EXERCISE OBJECTIVE →
The finished copy should match every record exactly and contain no pictures.

RECORD EXCERPTS →
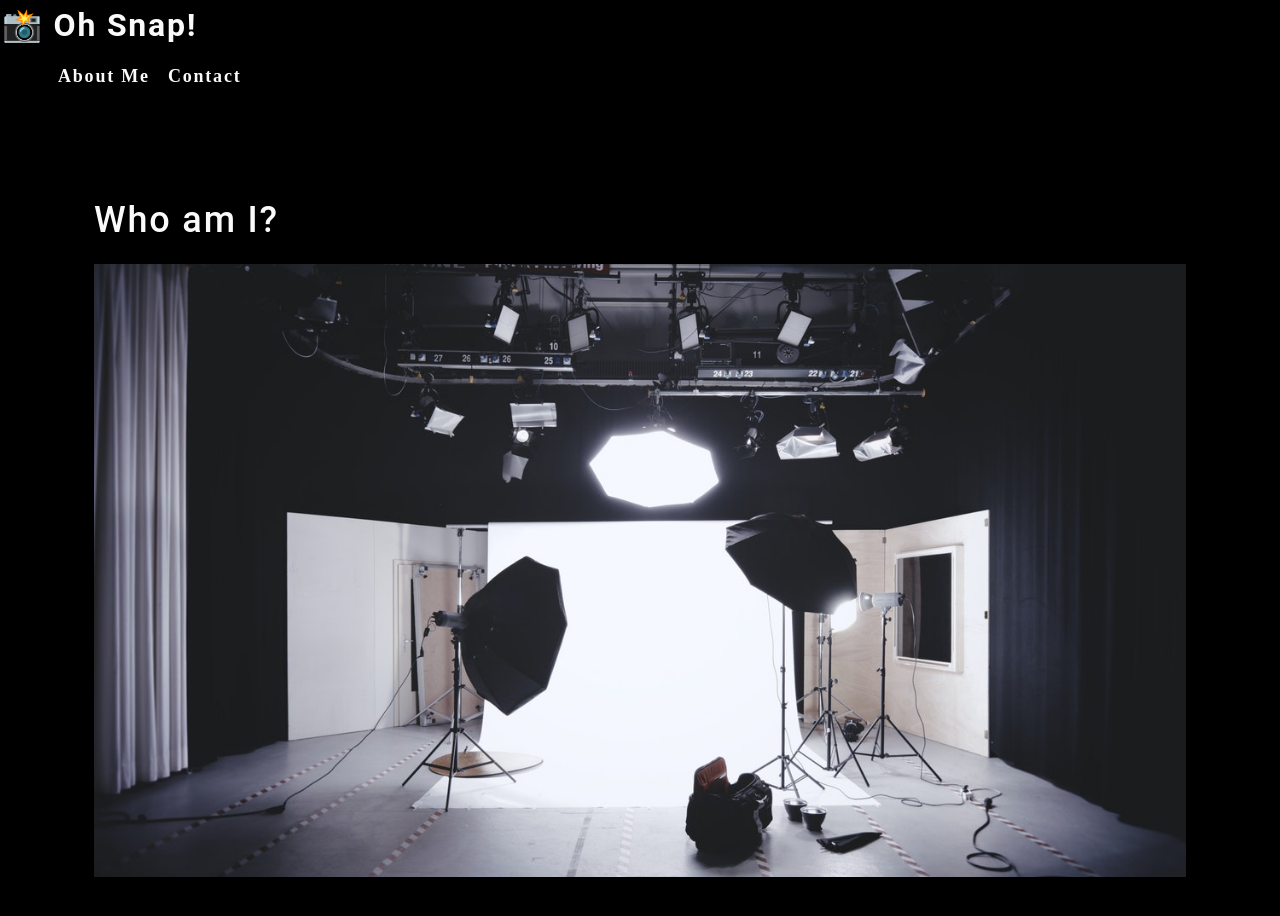
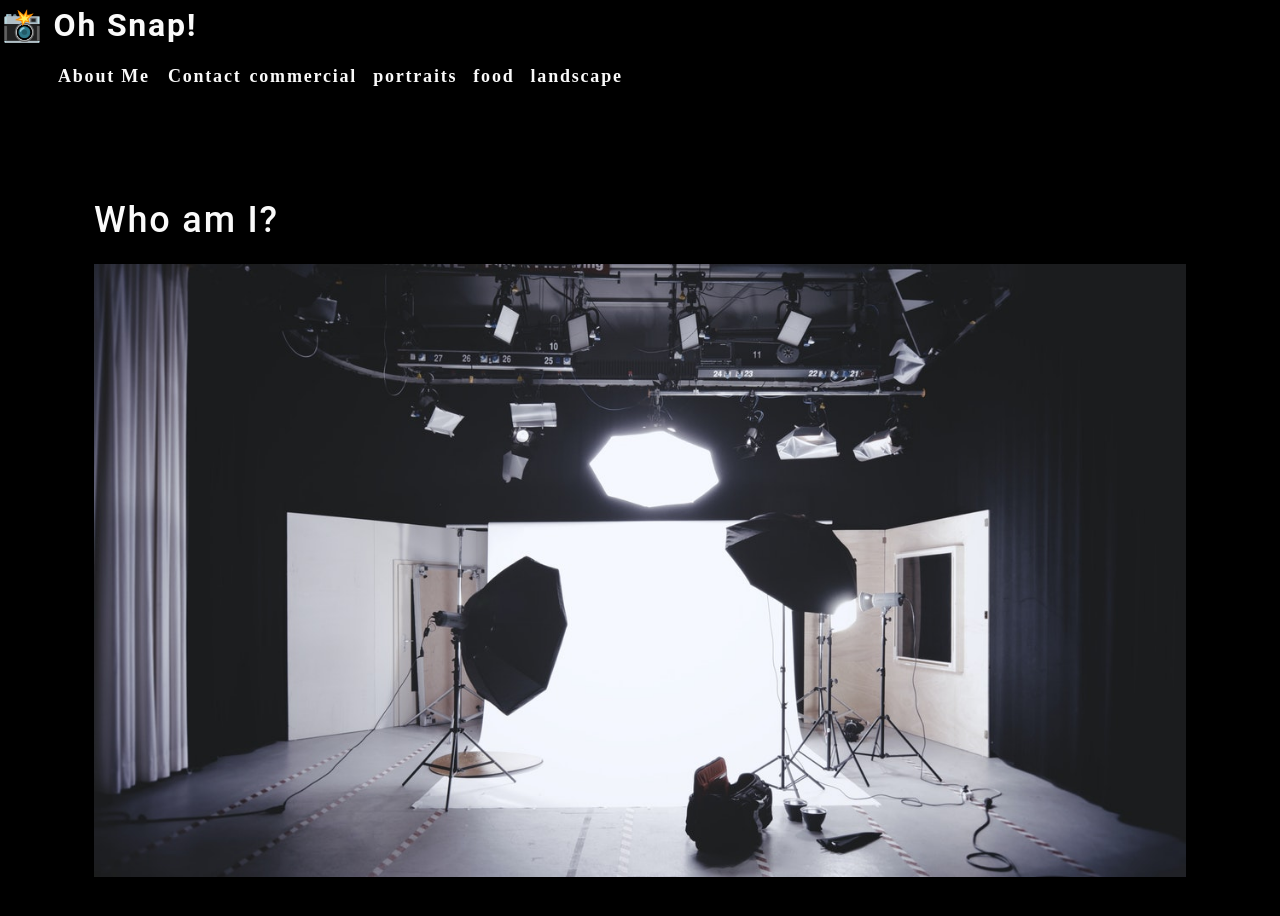
Before and after one commit to kaiafay/photo-port, a React (Create React App) app: page / in a window 1280 px wide. Shown: the top 916 px of the page. Built offline with nearby package versions, Linux system fonts and the light colour scheme; the HTML template or start-up script is replaced by a standard one.

Commit message:
add categories to the navigation bar

```diff
--- a/src/components/Nav/index.js
+++ b/src/components/Nav/index.js
@@ -1,6 +1,23 @@
 import React from 'react';
 
 function Nav() {
+    const categories = [
+        {
+            name: 'commercial',
+            description: 'Photos of grocery stores, food trucks, and other commercial projects'
+        },
+        { name: 'portraits', description: 'Portraits of people in my life' },
+        { name: 'food', description: 'Delicious delicacies' },
+        {
+            name: 'landscape',
+            description: 'Fields, farmhouses, waterfalls, and the beauty of nature'
+        }
+    ];
+
+    function categorySelected(name) {
+        console.log(`${name} clicked`);
+    };
+
     return (
         <header>
             <h2>
@@ -16,6 +33,14 @@
                     <li>
                         <span>Contact</span>
                     </li>
+                    {/* when mapping over an array in JSX, return only a single JSX element */}
+                    {categories.map((category) => (
+                        // when mapping over anything in JSX, the outermost element must have a key attribute that is unique
+                        // this helps React keep track of items in the virtual DOM
+                        <li className='mx-1' key={category.name}>
+                            <span onClick={() => categorySelected(category.name)}>{category.name}</span>
+                        </li>
+                    ))}
                 </ul>
             </nav>
         </header>
```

RESULT →
Before and after one commit to kaiafay/photo-port, a React (Create React App) app: page / in a window 1280 px wide. Shown: the top 916 px of the page. Built offline with nearby package versions, Linux system fonts and the light colour scheme; the HTML template or start-up script is replaced by a standard one.

Commit message:
add categories to the navigation bar

```diff
--- a/src/components/Nav/index.js
+++ b/src/components/Nav/index.js
@@ -1,6 +1,23 @@
 import React from 'react';
 
 function Nav() {
+    const categories = [
+        {
+            name: 'commercial',
+            description: 'Photos of grocery stores, food trucks, and other commercial projects'
+        },
+        { name: 'portraits', description: 'Portraits of people in my life' },
+        { name: 'food', description: 'Delicious delicacies' },
+        {
+            name: 'landscape',
+            description: 'Fields, farmhouses, waterfalls, and the beauty of nature'
+        }
+    ];
+
+    function categorySelected(name) {
+        console.log(`${name} clicked`);
+    };
+
     return (
         <header>
             <h2>
@@ -16,6 +33,14 @@
                     <li>
                         <span>Contact</span>
                     </li>
+                    {/* when mapping over an array in JSX, return only a single JSX element */}
+                    {categories.map((category) => (
+                        // when mapping over anything in JSX, the outermost element must have a key attribute that is unique
+                        // this helps React keep track of items in the virtual DOM
+                        <li className='mx-1' key={category.name}>
+                            <span onClick={() => categorySelected(category.name)}>{category.name}</span>
+                        </li>
+                    ))}
                 </ul>
             </nav>
         </header>
```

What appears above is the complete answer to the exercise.